---------- Task input ----------

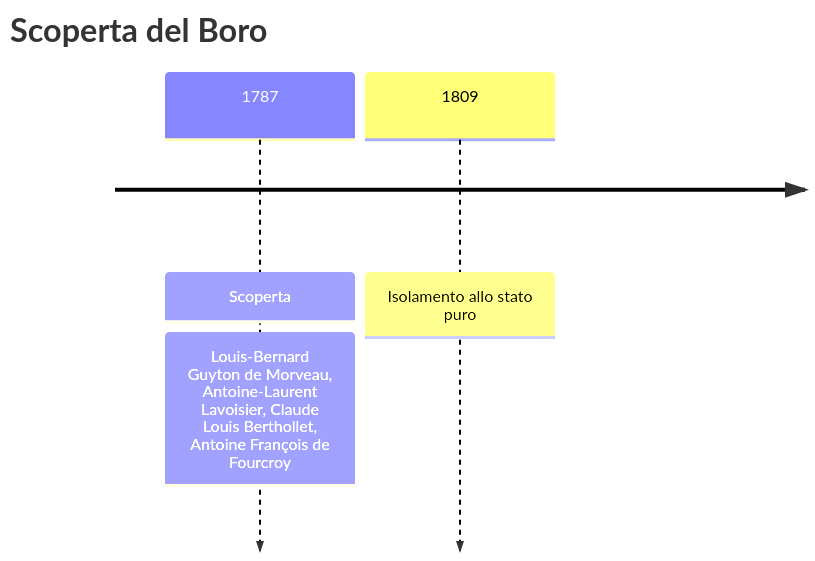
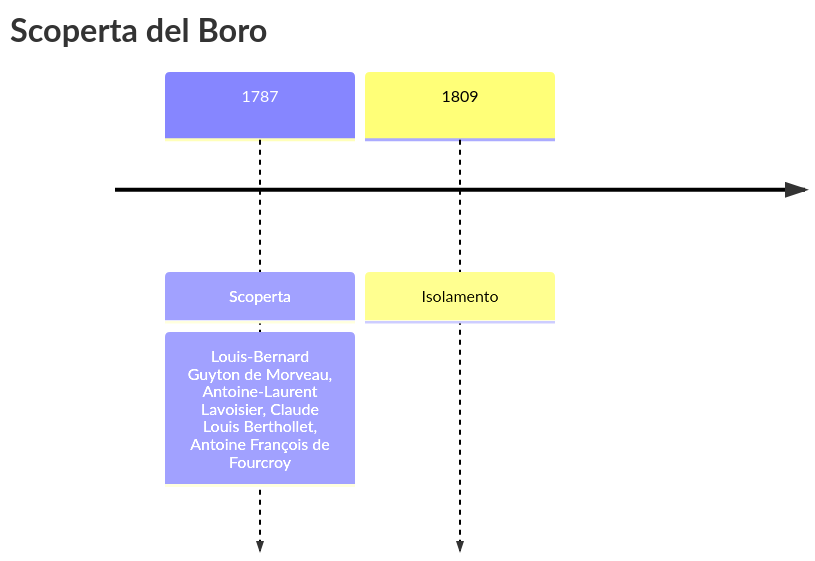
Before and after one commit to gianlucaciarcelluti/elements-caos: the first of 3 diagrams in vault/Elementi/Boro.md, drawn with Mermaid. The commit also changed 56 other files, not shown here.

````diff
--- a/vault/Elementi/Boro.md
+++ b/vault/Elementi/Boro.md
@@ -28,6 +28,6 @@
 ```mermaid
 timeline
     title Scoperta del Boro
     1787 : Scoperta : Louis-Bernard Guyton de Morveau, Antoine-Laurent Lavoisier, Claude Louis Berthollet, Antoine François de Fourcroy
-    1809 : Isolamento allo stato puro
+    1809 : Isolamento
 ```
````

----------

(What this task involves) Pictures in the records above are to be left out of an otherwise exact copy.

(Response to this task)
Before and after one commit to gianlucaciarcelluti/elements-caos: the first of 3 diagrams in vault/Elementi/Boro.md, drawn with Mermaid. The commit also changed 56 other files, not shown here.

````diff
--- a/vault/Elementi/Boro.md
+++ b/vault/Elementi/Boro.md
@@ -28,6 +28,6 @@
 ```mermaid
 timeline
     title Scoperta del Boro
     1787 : Scoperta : Louis-Bernard Guyton de Morveau, Antoine-Laurent Lavoisier, Claude Louis Berthollet, Antoine François de Fourcroy
-    1809 : Isolamento allo stato puro
+    1809 : Isolamento
 ```
````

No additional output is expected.